Raya Dunayevskaya 1959

May 1 and the Shorter Work Day

Source: News & Letters, May 1959. This piece appeared as Dunayevskaya’s regular column, “Two Worlds”;
Transcribed: by Kevin Michaels.

During the first week of May this year the United Steel Workers presented its demand for a shorter work-week. That it is a ludicrously low demand – a cut from 40 to 38 hours a week – is contributing to the fact that even the so-called radical press is giving it little publicity. The demand is of great importance, nevertheless. It is the first time in long, long decades that a union at contract time put such a demand on the negotiation table.

No doubt it was accidental on the part of the present union leaders to issue this demand in the first week of May. But, again, the significance cannot be lost in the accidental nature of their timing when, historically, May 1 is indissolubly connected with the struggles for the eight hour day. The initiation of the struggle for the eight-hour day coincided with the founding of the first National Labor Union in America.

Eight-Hour Leagues sprang up everywhere. “In the United States of America,” wrote Marx, “any sort of independent labor movement was paralyzed so long as slavery disfigured a part of the republic. Labor with a white skin cannot emancipate itself where labor with a black skin is branded. But out of the death of slavery a new vigourous life sprang. The first fruit of the Civil War was an agitation for the 8-hour day.” [1]

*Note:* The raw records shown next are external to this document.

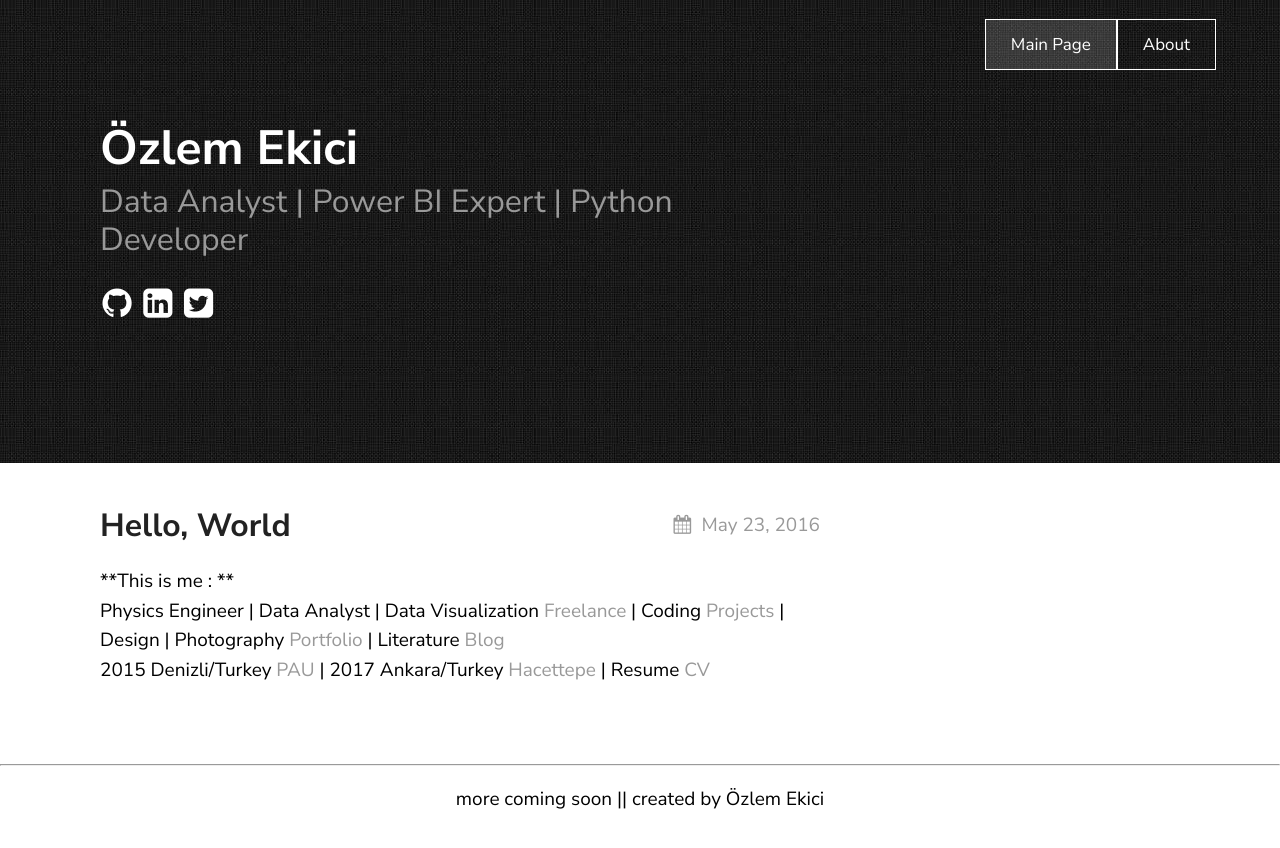
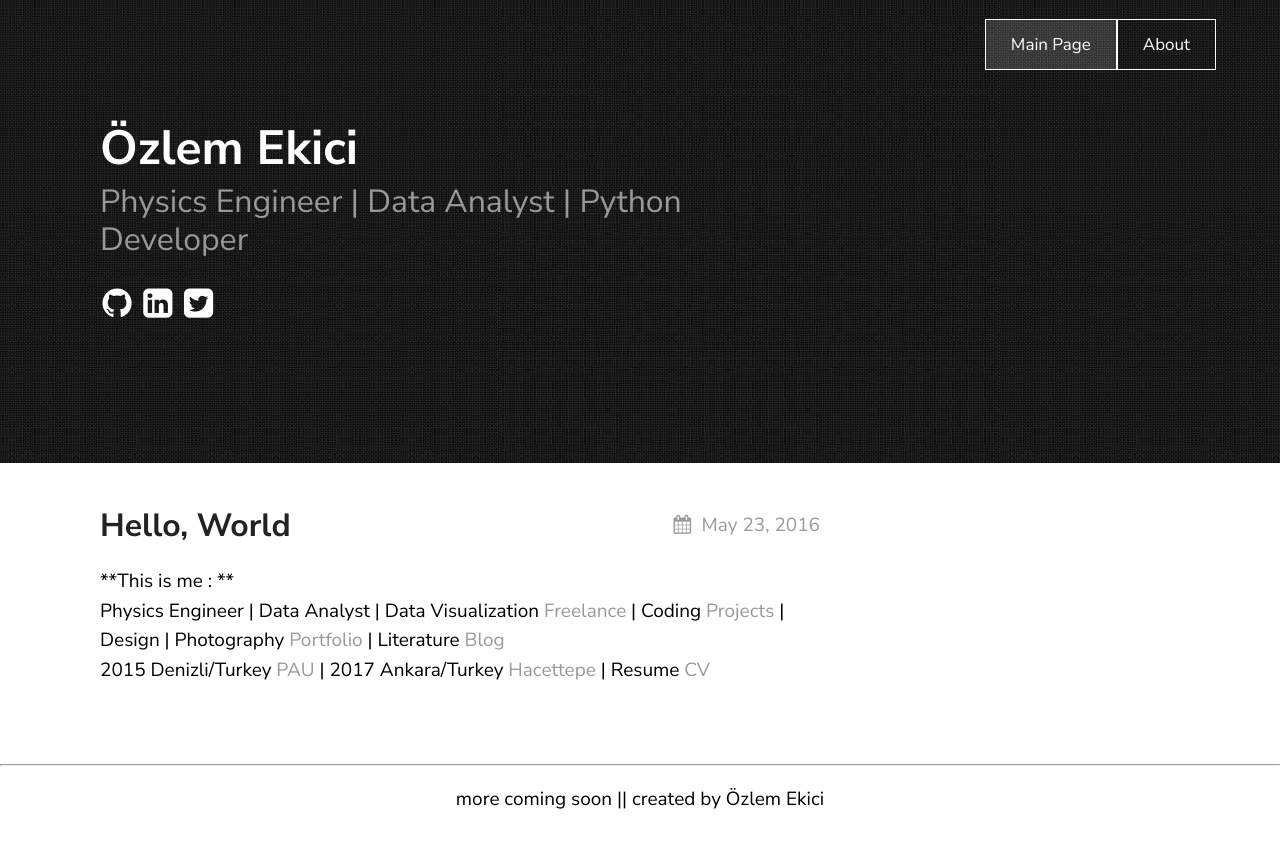
Before and after one commit to ozlemekici/ozlemekici.github.io, a Jekyll site: the page built from index.markdown, in a window 1280 px wide. Shown: the top 848 px of the page. Built offline with Jekyll 4.4.1, drawn with Linux system fonts in a browser that asks for light colours.

Commit message:
Update _config.yml

```diff
--- a/_config.yml
+++ b/_config.yml
@@ -14,7 +14,7 @@ plugins:
 
 texture:
   title: Özlem Ekici
-  tagline: Data Analyst | Power BI Expert | Python Developer
+  tagline: Physics Engineer | Data Analyst | Python Developer
   date_format: "%b %-d, %Y"
   style: black
 
```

The severe financial crisis of 1873 dealt a death blow to the Eight-Hour Leagues, but not to the idea for an eight-hour day. In 1884 not only the idea, but the actions to put it into effect, were once again initiated, this time by the Federation of Organized Trades and Labor Unions of the United States and Canada, later to be known as the American Federation of Labor. It was this organization which specified that the date for the struggle in the form of a general strike would be May 1st.

The struggle for the eight-hour day during the decade of the 1880s received a real blood bath from the counter-revolutions initiated by the companies with the help of the government. The anarchist labor leaders, Parsons, Spies, Fischer and Engel were railroaded to the gallows.

This unfoldment of the counter-revolution did not stop the movement for the eight-hour day. On the contrary. The conservative head of the A.F. of L., Samuel Gompers, looked for international help. As he put it in his reminiscences of the year 1889: “As the time of the meeting of the International Workingmen’s Congress in Paris approached, it occurred to me that we could aid our movement by an expression of world-wide sympathy from that Congress.”

They got more than sympathy from the International at its Paris Congress, which immediately adopted the following resolution: “The Congress decides to organize a great international demonstration, so that in all countries and in all cities, on one appointed day, the toiling masses shall demand of the state authorities the legal reduction of the working day to eight hours...Since a similar demonstration has already been decided upon for May 1, 1890, by the American Federation of Labor at its Convention in St. Louis, December 1888, this day is accepted for the international demonstration.”

The Unity of Practice and Theory

Just as the Marxist world organization had adopted the American choice of May 1 as the holiday that would combine strike action with demonstrations in support of labor’s demand for the eight-hour day, in practice – so, in theory, the struggle for the shorter workday became the axis of Marx’s greatest theoretical work, Capital. Building on the impulse, action, and philosophy of the working class, for a shorter working day, Marx drew the conclusion that the “development of human power which is its own end, the true realm of freedom...can flourish only upon the realm of necessity as its basis. The shortening of the working day is its fundamental premise.” [2]

The Pending Steel Strike

As words, Marx’s phrase – “the development of human power which is its own end” – may sound outlandish. But the thought behind it, the development of the human being instead of greater and greater machines, is precisely what is preoccupying the steel workers presently.

“It will give us a chance to catch our breath,” said one of the steel workers at Homestead, Pa. “We sure need it,” said another. “The speed-up is just killing us.” “Automation has made everything worse,” said a third, “cutting both our employment and security. This cutting of the work-week, if we can get it, would help some.”

It is not that anyone thought that all problems, either of the employed or of the unemployed, would be solved by this minor cutting of the workweek. It is that a beginning must be made somewhere. Reuther is great at shouting about a reduction not only of the workweek but workday when he addresses a meeting of the unemployed. But at negotiation time he is silent as an Egyptian tomb. The whole question of what kind of labor which has been raised by the American workers since Automation has now been made more concrete by the attempt to limit the time when the worker must work for others, and extend the time for his own thoughts.

1. Capital, Vol. 1. From Chapter Ten, “The Working Day.” [Transcriber]

2. Capital, Vol. 3. From Chapter Thirty Eight, “The Trinity Formula.” [Transcriber]